 Last Sunday´s concert was preceded by a short performance by the Residentie Kamerkoor directed by Jos Vermunt. He chose two excellent pieces, the Vespers on the first  three Psalms by Rachmaninov and three pieces by Schnittke. This was a perfect choice of repertoire for this amateur   choir : the first pieces were accessible and melodic and easily within reach. The Schnittke pieces were in a challenging musical language, with irregular rhythms and dissonant harmonies and the choir sang them very well. This unexpected bonus was a real pleasure.

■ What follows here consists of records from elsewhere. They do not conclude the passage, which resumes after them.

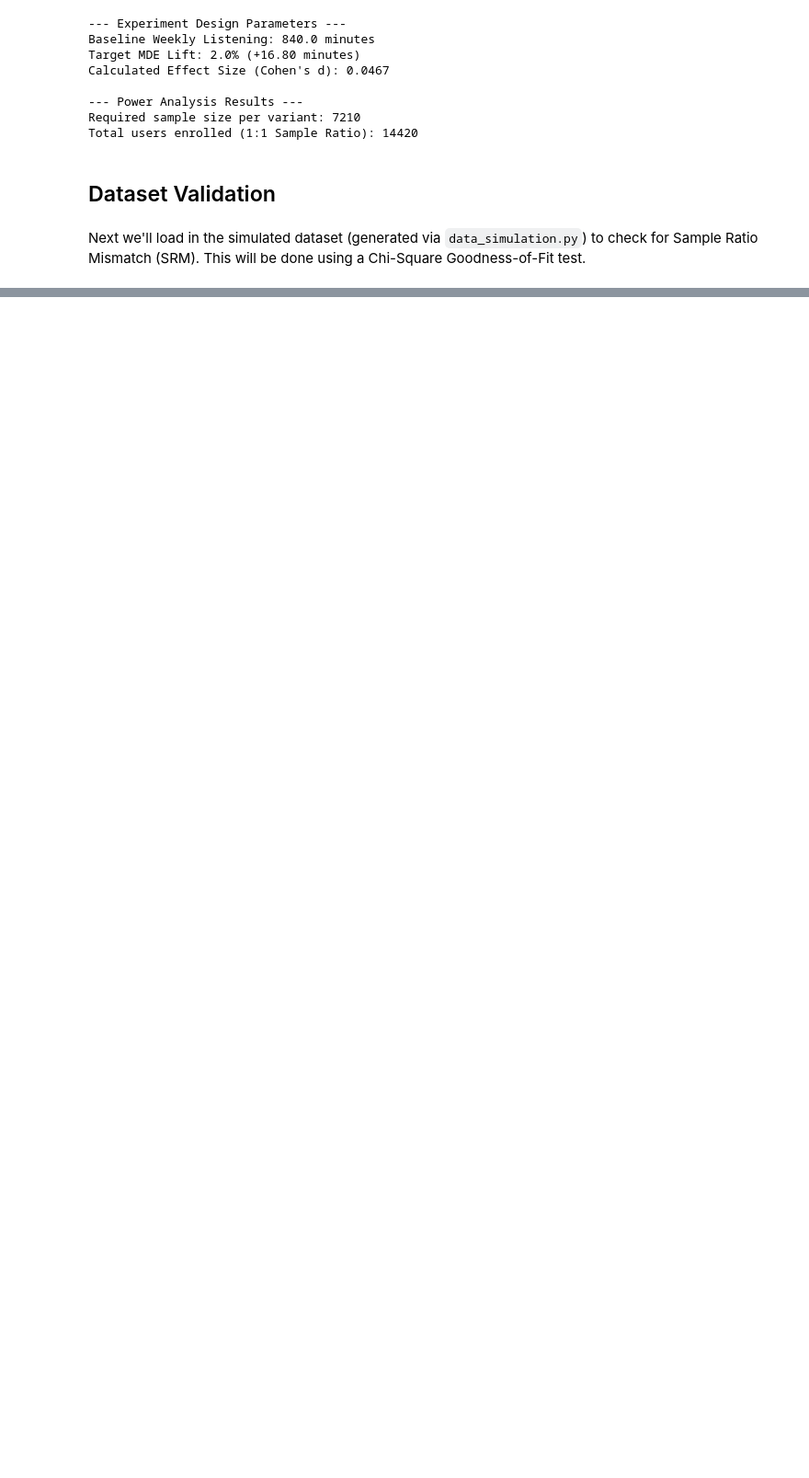
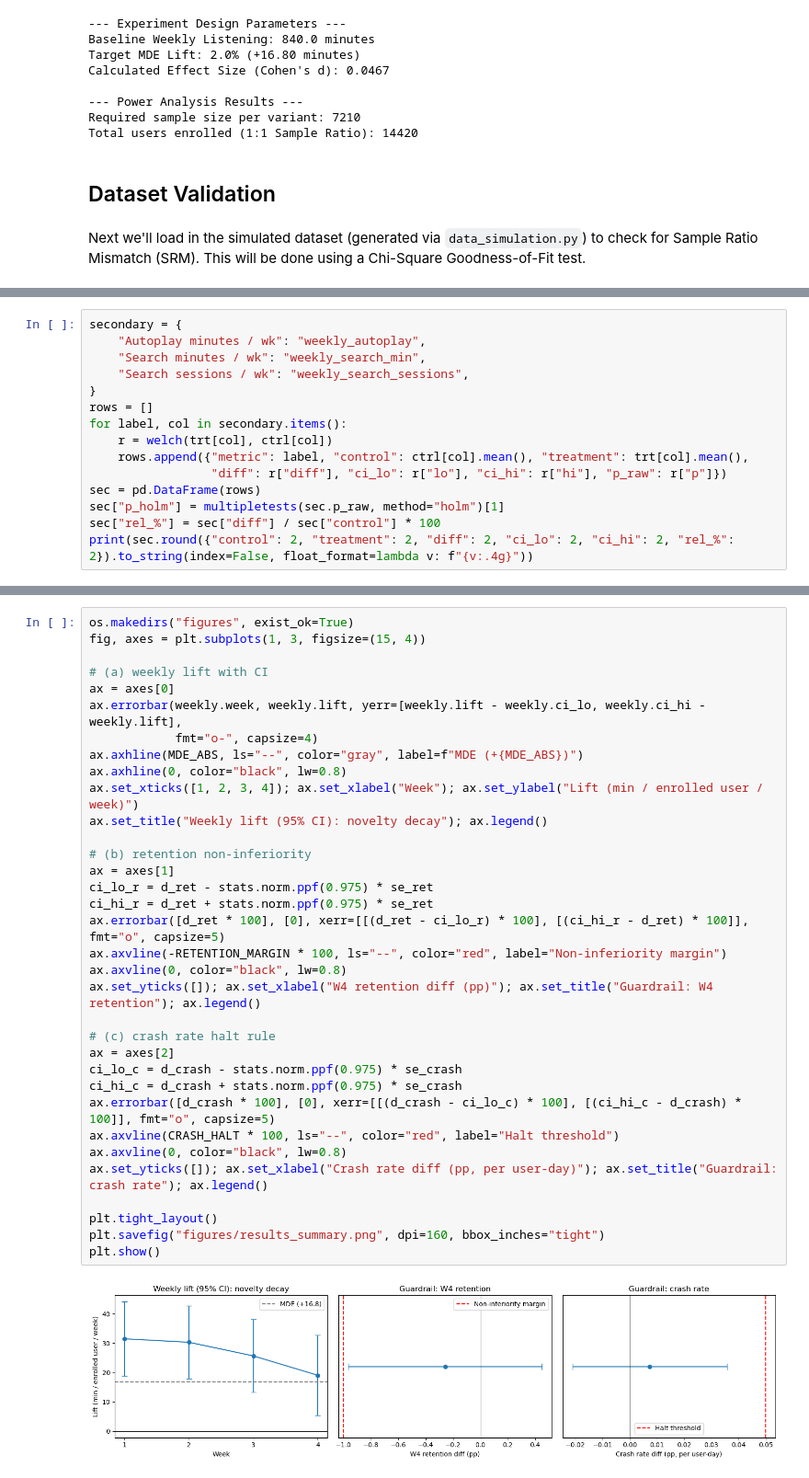
Before and after one commit to wacsvn/spotify-messaging-ab-test, a Jupyter notebook: analytics/hypothesis_testing.ipynb, the cells around one changed output, grey strips where cells are left out. Shown at 92% size. Drawn from its saved outputs; the diff is of its cells as text; blank space fills up the shorter version.

Commit message:
add metrics bigquery file and viz generation to ipynb

```diff
--- a/analytics/hypothesis_testing.ipynb
+++ b/analytics/hypothesis_testing.ipynb
@@ -210,0 +217,15 @@ Payload transformation completed. Uploading 397,880 event strings...
+# %%
+secondary = {
+    "Autoplay minutes / wk": "weekly_autoplay",
+    "Search minutes / wk": "weekly_search_min",
+    "Search sessions / wk": "weekly_search_sessions",
+}
+rows = []
+for label, col in secondary.items():
+    r = welch(trt[col], ctrl[col])
+    rows.append({"metric": label, "control": ctrl[col].mean(), "treatment": trt[col].mean(),
+                 "diff": r["diff"], "ci_lo": r["lo"], "ci_hi": r["hi"], "p_raw": r["p"]})
+sec = pd.DataFrame(rows)
+sec["p_holm"] = multipletests(sec.p_raw, method="holm")[1]
+sec["rel_%"] = sec["diff"] / sec["control"] * 100
+print(sec.round({"control": 2, "treatment": 2, "diff": 2, "ci_lo": 2, "ci_hi": 2, "rel_%": 2}).to_string(index=False, float_format=lambda v: f"{v:.4g}"))
@@ -210,0 +301,36 @@ Payload transformation completed. Uploading 397,880 event strings...
+# %%
+os.makedirs("figures", exist_ok=True)
+fig, axes = plt.subplots(1, 3, figsize=(15, 4))
+
+# (a) weekly lift with CI
+ax = axes[0]
+ax.errorbar(weekly.week, weekly.lift, yerr=[weekly.lift - weekly.ci_lo, weekly.ci_hi - weekly.lift],
+            fmt="o-", capsize=4)
+ax.axhline(MDE_ABS, ls="--", color="gray", label=f"MDE (+{MDE_ABS})")
+ax.axhline(0, color="black", lw=0.8)
+ax.set_xticks([1, 2, 3, 4]); ax.set_xlabel("Week"); ax.set_ylabel("Lift (min / enrolled user / week)")
+ax.set_title("Weekly lift (95% CI): novelty decay"); ax.legend()
+
+# (b) retention non-inferiority
+ax = axes[1]
+ci_lo_r = d_ret - stats.norm.ppf(0.975) * se_ret
+ci_hi_r = d_ret + stats.norm.ppf(0.975) * se_ret
+ax.errorbar([d_ret * 100], [0], xerr=[[(d_ret - ci_lo_r) * 100], [(ci_hi_r - d_ret) * 100]], fmt="o", capsize=5)
+ax.axvline(-RETENTION_MARGIN * 100, ls="--", color="red", label="Non-inferiority margin")
+ax.axvline(0, color="black", lw=0.8)
+ax.set_yticks([]); ax.set_xlabel("W4 retention diff (pp)"); ax.set_title("Guardrail: W4 retention"); ax.legend()
+
+# (c) crash rate halt rule
+ax = axes[2]
+ci_lo_c = d_crash - stats.norm.ppf(0.975) * se_crash
+ci_hi_c = d_crash + stats.norm.ppf(0.975) * se_crash
+ax.errorbar([d_crash * 100], [0], xerr=[[(d_crash - ci_lo_c) * 100], [(ci_hi_c - d_crash) * 100]], fmt="o", capsize=5)
+ax.axvline(CRASH_HALT * 100, ls="--", color="red", label="Halt threshold")
+ax.axvline(0, color="black", lw=0.8)
+ax.set_yticks([]); ax.set_xlabel("Crash rate diff (pp, per user-day)"); ax.set_title("Guardrail: crash rate"); ax.legend()
+
+plt.tight_layout()
+plt.savefig("figures/results_summary.png", dpi=160, bbox_inches="tight")
+plt.show()
+# %% [output]
+[figure, added]
```
Also changed, not shown: parts of 19 cells of this notebook, 8 other files.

Then followed the main concert  given by the Nederlands Kamerkoor  chamber choir   directed by Daniel Reuss. The programme´s first half  was made up of the Reincarnations by Barber, O Magnum Mysterium by Morten Lauridsen, the Canción del Alma by Edie Hill and the Agnus Dei, also by Barber. Sometimes when you listen to a concert you feel the repertoire is beyond the performers: in this case my impression was that the performers were beyond the repertoire. 

In the Reincarnations the most striking feature was the repetition of the name Anthony, passed from one voice to another, giving effective support to the following lines: After you there is nothing to do! There is nothing but grief!
Morten Lauridsen (b 1943) is a recognized composer, a National Medal of Arts recipient and “the most frequently performed  American choral composer in modern history”, according to his website. His O magnum mysterium  did not hold much mystery for me and neither was there anything very magnum about it, though it was pleasant enough I suppose. After Edie Hill´s Canción del Alma, the first half ended with Barber´s Agnus Dei. This piece has been done to death as a free standing movement for strings; in this performance for voices it is too fast to maintain the power of the instrumental original, and the high notes become irritating rather than moving. I was hoping for more after the interval.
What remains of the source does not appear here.